Revision Questions and Answers
1. What does his ‘wearing gloves’ suggest?
When Mrs. Salmon saw Adams, he was at the steps of Mrs. Parker’s house and he was wearing gloves and had a hammer in his hands. Wearing gloves suggests that he had committed the crime and did not want to leave any evidence in the form of finger prints behind, that might put him into trouble.
2. What is the role of the ‘hammer’ in the trial?
The hammer plays a vital role in the murder of Mrs. Parker as her skull was battered to pieces which was possible only if hit by a heavy tool like hammer. Mrs. Salmon saw a hammer in Adams hand who then threw it in the bushes.
3. Why is it later mentioned “his luck was badly out he might as well have committed s murder in broad daylight”?
Adams, the accused had been very unlucky that night because even though he had committed the act very successfully and had not left any circumstantial evidence behind but his luck was bad that day as four witnesses who had not only seen him but remembered his face very distinctly. All the four had seen him very clearly in the light of the moon and the street light.

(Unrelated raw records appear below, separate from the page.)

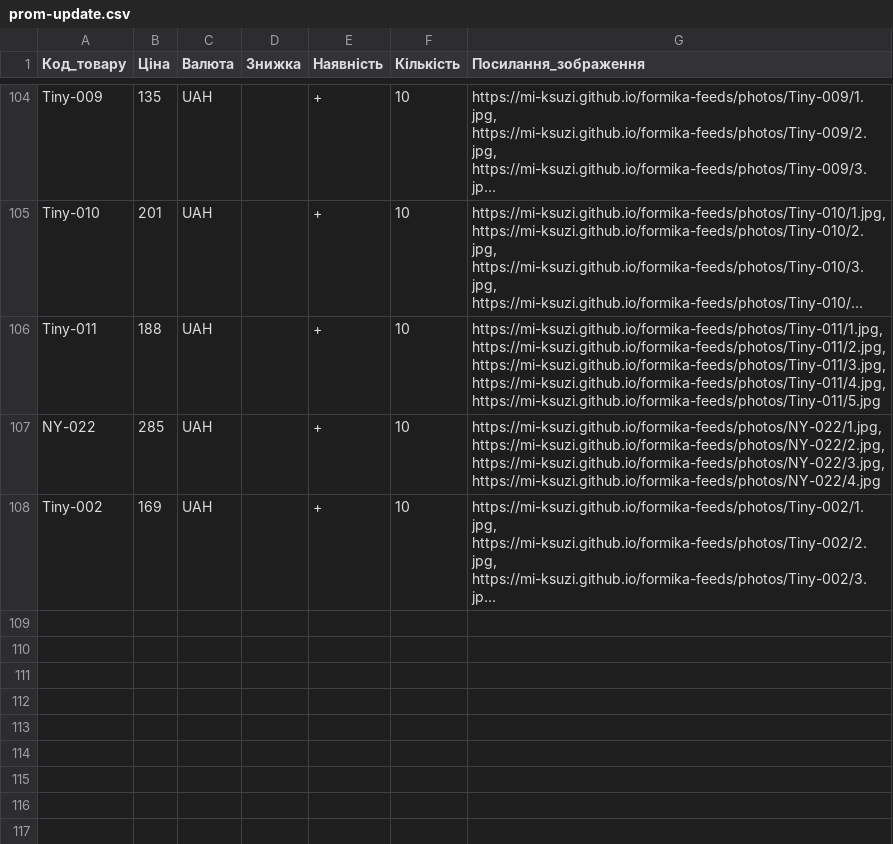
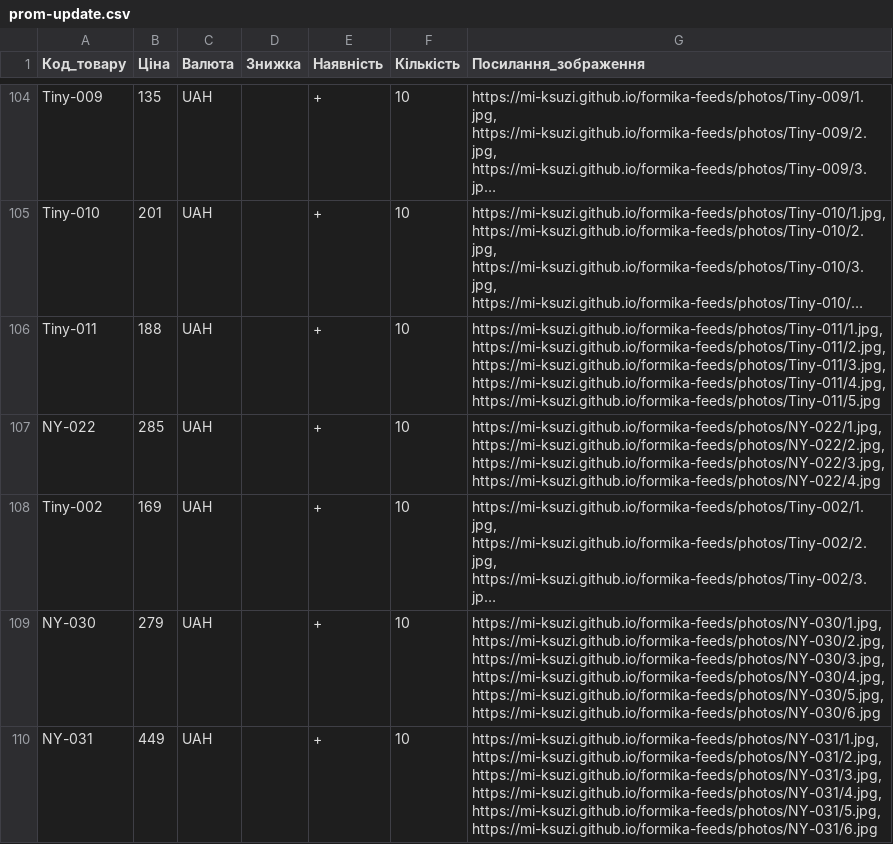
Before and after one commit to Mi-Ksuzi/formika-feeds, a CSV file: feeds/prom-update.csv, drawn as a sheet; only a part is shown, gaps mark what is left out; long unchanged cells end in …; the diff names each change by its address in the sheet, - before the commit and + after, or states it on an @@ line.

```diff
--- a/feeds/prom-update.csv
+++ b/feeds/prom-update.csv
+row 109: NY-030 | 279 | UAH |  | + | 10 | https://mi-ksuzi.github.io/formika-feeds/photos/NY-030/1.jpg, https://mi-ksuzi.github.io/formika-feeds/photos/NY-030/2.jpg, https://mi-ksuzi.github.io/formika-feeds/photos/NY-030/3.jpg, https://mi-ksuzi.github.io/formika-feeds/photos/NY-030/4.jpg, https://mi-ksuzi.github.io/formika-feeds/photos/NY-030/5.jpg, https://mi-ksuzi.github.io/formika-feeds/photos/NY-030/6.jpg
+row 110: NY-031 | 449 | UAH |  | + | 10 | https://mi-ksuzi.github.io/formika-feeds/photos/NY-031/1.jpg, https://mi-ksuzi.github.io/formika-feeds/photos/NY-031/2.jpg, https://mi-ksuzi.github.io/formika-feeds/photos/NY-031/3.jpg, https://mi-ksuzi.github.io/formika-feeds/photos/NY-031/4.jpg, https://mi-ksuzi.github.io/formika-feeds/photos/NY-031/5.jpg, https://mi-ksuzi.github.io/formika-feeds/photos/NY-031/6.jpg
```
Also changed, not shown: feeds/etsy.csv, feeds/formika-update.csv, 2 other files.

Adams like other criminals had chosen night time to commit the crime but the way he was exposed to these four witnesses was as if he had committed the crime in broad day light. 4. ‘ He gave a squeal like a rabbit’- what other references are there in the story compare Adams to the appearance of an animal?

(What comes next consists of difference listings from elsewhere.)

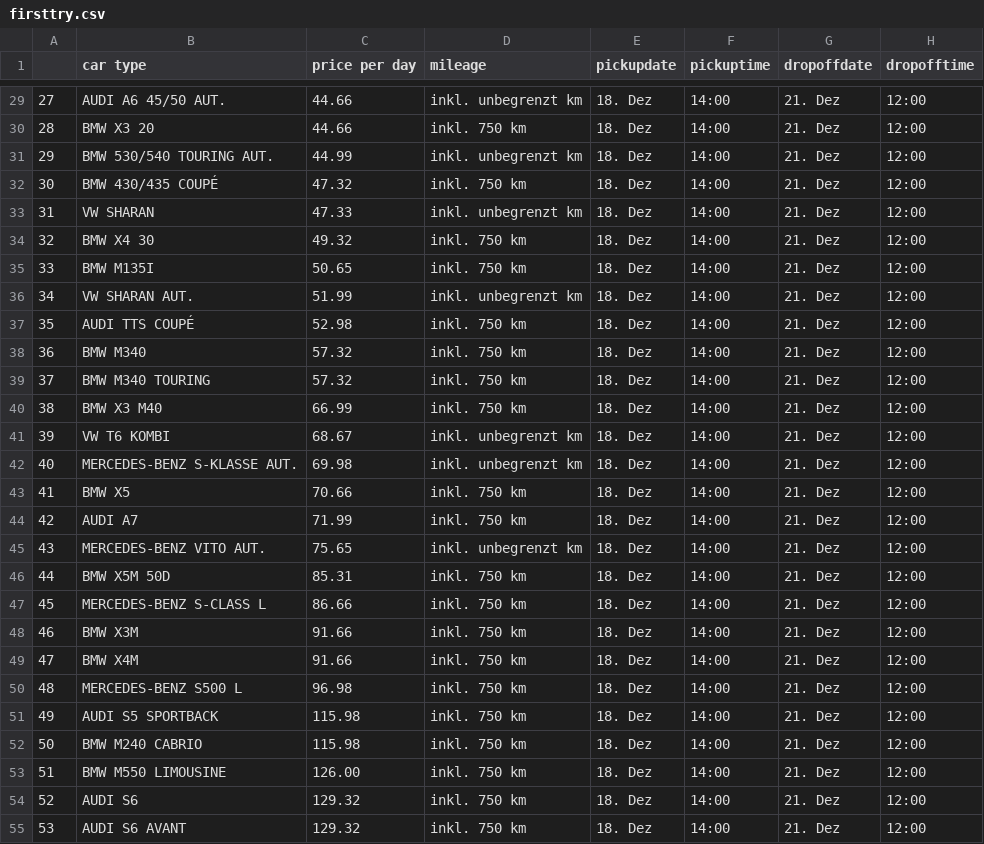
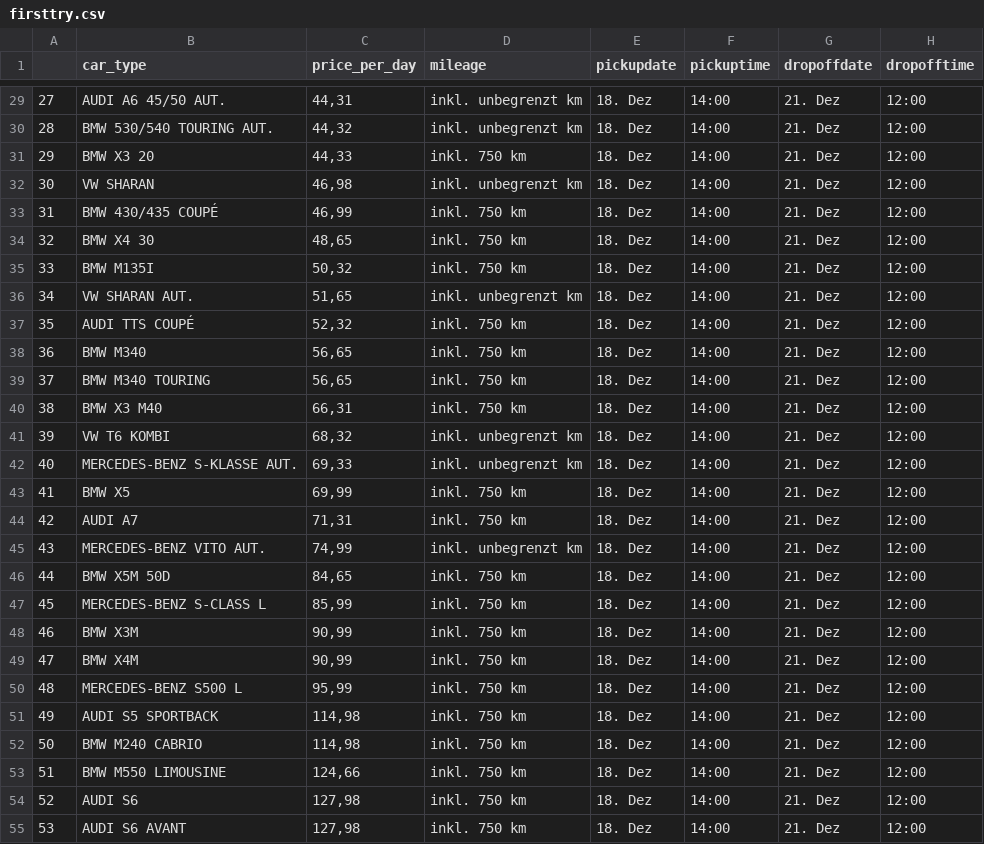
Before and after one commit to lukeunili/sandbox_rentalscrape, a CSV file: RentalScrape/RentalScrape/firsttry.csv, drawn as a sheet; only a part is shown, gaps mark what is left out; the diff covers the shown part only.

```diff
--- a/RentalScrape/RentalScrape/firsttry.csv
+++ b/RentalScrape/RentalScrape/firsttry.csv
@@ -1 +1 @@
-,car type,price per day,mileage,pickupdate,pickuptime,dropoffdate,dropofftime
+,car_type,price_per_day,mileage,pickupdate,pickuptime,dropoffdate,dropofftime
@@ -29,27 +29,27 @@
-27,AUDI A6 45/50 AUT.,44.66 ,inkl. unbegrenzt km,18. Dez,14:00,21. Dez,12:00
-28,BMW X3 20,44.66 ,inkl. 750 km,18. Dez,14:00,21. Dez,12:00
-29,BMW 530/540 TOURING AUT.,44.99 ,inkl. unbegrenzt km,18. Dez,14:00,21. Dez,12:00
-30,BMW 430/435 COUPÉ,47.32 ,inkl. 750 km,18. Dez,14:00,21. Dez,12:00
-31,VW SHARAN,47.33 ,inkl. unbegrenzt km,18. Dez,14:00,21. Dez,12:00
-32,BMW X4 30,49.32 ,inkl. 750 km,18. Dez,14:00,21. Dez,12:00
-33,BMW M135I,50.65 ,inkl. 750 km,18. Dez,14:00,21. Dez,12:00
-34,VW SHARAN AUT.,51.99 ,inkl. unbegrenzt km,18. Dez,14:00,21. Dez,12:00
-35,AUDI TTS COUPÉ,52.98 ,inkl. 750 km,18. Dez,14:00,21. Dez,12:00
-36,BMW M340,57.32 ,inkl. 750 km,18. Dez,14:00,21. Dez,12:00
-37,BMW M340 TOURING,57.32 ,inkl. 750 km,18. Dez,14:00,21. Dez,12:00
-38,BMW X3 M40,66.99 ,inkl. 750 km,18. Dez,14:00,21. Dez,12:00
-39,VW T6 KOMBI,68.67 ,inkl. unbegrenzt km,18. Dez,14:00,21. Dez,12:00
-40,MERCEDES-BENZ S-KLASSE AUT.,69.98 ,inkl. unbegrenzt km,18. Dez,14:00,21. Dez,12:00
-41,BMW X5,70.66 ,inkl. 750 km,18. Dez,14:00,21. Dez,12:00
-42,AUDI A7,71.99 ,inkl. 750 km,18. Dez,14:00,21. Dez,12:00
-43,MERCEDES-BENZ VITO AUT.,75.65 ,inkl. unbegrenzt km,18. Dez,14:00,21. Dez,12:00
-44,BMW X5M 50D,85.31 ,inkl. 750 km,18. Dez,14:00,21. Dez,12:00
-45,MERCEDES-BENZ S-CLASS L,86.66 ,inkl. 750 km,18. Dez,14:00,21. Dez,12:00
-46,BMW X3M,91.66 ,inkl. 750 km,18. Dez,14:00,21. Dez,12:00
-47,BMW X4M,91.66 ,inkl. 750 km,18. Dez,14:00,21. Dez,12:00
-48,MERCEDES-BENZ S500 L,96.98 ,inkl. 750 km,18. Dez,14:00,21. Dez,12:00
-49,AUDI S5 SPORTBACK,115.98 ,inkl. 750 km,18. Dez,14:00,21. Dez,12:00
-50,BMW M240 CABRIO,115.98 ,inkl. 750 km,18. Dez,14:00,21. Dez,12:00
-51,BMW M550 LIMOUSINE,126.00 ,inkl. 750 km,18. Dez,14:00,21. Dez,12:00
-52,AUDI S6,129.32 ,inkl. 750 km,18. Dez,14:00,21. Dez,12:00
-53,AUDI S6 AVANT,129.32 ,inkl. 750 km,18. Dez,14:00,21. Dez,12:00
+27,AUDI A6 45/50 AUT.,"44,31 ",inkl. unbegrenzt km,18. Dez,14:00,21. Dez,12:00
+28,BMW 530/540 TOURING AUT.,"44,32 ",inkl. unbegrenzt km,18. Dez,14:00,21. Dez,12:00
+29,BMW X3 20,"44,33 ",inkl. 750 km,18. Dez,14:00,21. Dez,12:00
+30,VW SHARAN,"46,98 ",inkl. unbegrenzt km,18. Dez,14:00,21. Dez,12:00
+31,BMW 430/435 COUPÉ,"46,99 ",inkl. 750 km,18. Dez,14:00,21. Dez,12:00
+32,BMW X4 30,"48,65 ",inkl. 750 km,18. Dez,14:00,21. Dez,12:00
+33,BMW M135I,"50,32 ",inkl. 750 km,18. Dez,14:00,21. Dez,12:00
+34,VW SHARAN AUT.,"51,65 ",inkl. unbegrenzt km,18. Dez,14:00,21. Dez,12:00
+35,AUDI TTS COUPÉ,"52,32 ",inkl. 750 km,18. Dez,14:00,21. Dez,12:00
+36,BMW M340,"56,65 ",inkl. 750 km,18. Dez,14:00,21. Dez,12:00
+37,BMW M340 TOURING,"56,65 ",inkl. 750 km,18. Dez,14:00,21. Dez,12:00
+38,BMW X3 M40,"66,31 ",inkl. 750 km,18. Dez,14:00,21. Dez,12:00
+39,VW T6 KOMBI,"68,32 ",inkl. unbegrenzt km,18. Dez,14:00,21. Dez,12:00
+40,MERCEDES-BENZ S-KLASSE AUT.,"69,33 ",inkl. unbegrenzt km,18. Dez,14:00,21. Dez,12:00
+41,BMW X5,"69,99 ",inkl. 750 km,18. Dez,14:00,21. Dez,12:00
+42,AUDI A7,"71,31 ",inkl. 750 km,18. Dez,14:00,21. Dez,12:00
+43,MERCEDES-BENZ VITO AUT.,"74,99 ",inkl. unbegrenzt km,18. Dez,14:00,21. Dez,12:00
+44,BMW X5M 50D,"84,65 ",inkl. 750 km,18. Dez,14:00,21. Dez,12:00
+45,MERCEDES-BENZ S-CLASS L,"85,99 ",inkl. 750 km,18. Dez,14:00,21. Dez,12:00
+46,BMW X3M,"90,99 ",inkl. 750 km,18. Dez,14:00,21. Dez,12:00
+47,BMW X4M,"90,99 ",inkl. 750 km,18. Dez,14:00,21. Dez,12:00
+48,MERCEDES-BENZ S500 L,"95,99 ",inkl. 750 km,18. Dez,14:00,21. Dez,12:00
+49,AUDI S5 SPORTBACK,"114,98 ",inkl. 750 km,18. Dez,14:00,21. Dez,12:00
+50,BMW M240 CABRIO,"114,98 ",inkl. 750 km,18. Dez,14:00,21. Dez,12:00
+51,BMW M550 LIMOUSINE,"124,66 ",inkl. 750 km,18. Dez,14:00,21. Dez,12:00
+52,AUDI S6,"127,98 ",inkl. 750 km,18. Dez,14:00,21. Dez,12:00
+53,AUDI S6 AVANT,"127,98 ",inkl. 750 km,18. Dez,14:00,21. Dez,12:00
```
Also changed, not shown: 122 edited cells elsewhere in this file, 9 other files.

In the story Adams is described as a heavy, stout man with bulging blood shot eyes. There is a repeated reference to his ‘brute’ like appearance. When Mrs. Adams saw him at night he was terrified and his eyes were filled with fear, as though he was an animal and was about to be whipped. In the court room also he was referred as a big ‘brute’ by the author. It is also mentioned that Adams stared at Mrs Adams with his ‘Pekinese eyes.’ Later in the end when one of the twins is over run by a...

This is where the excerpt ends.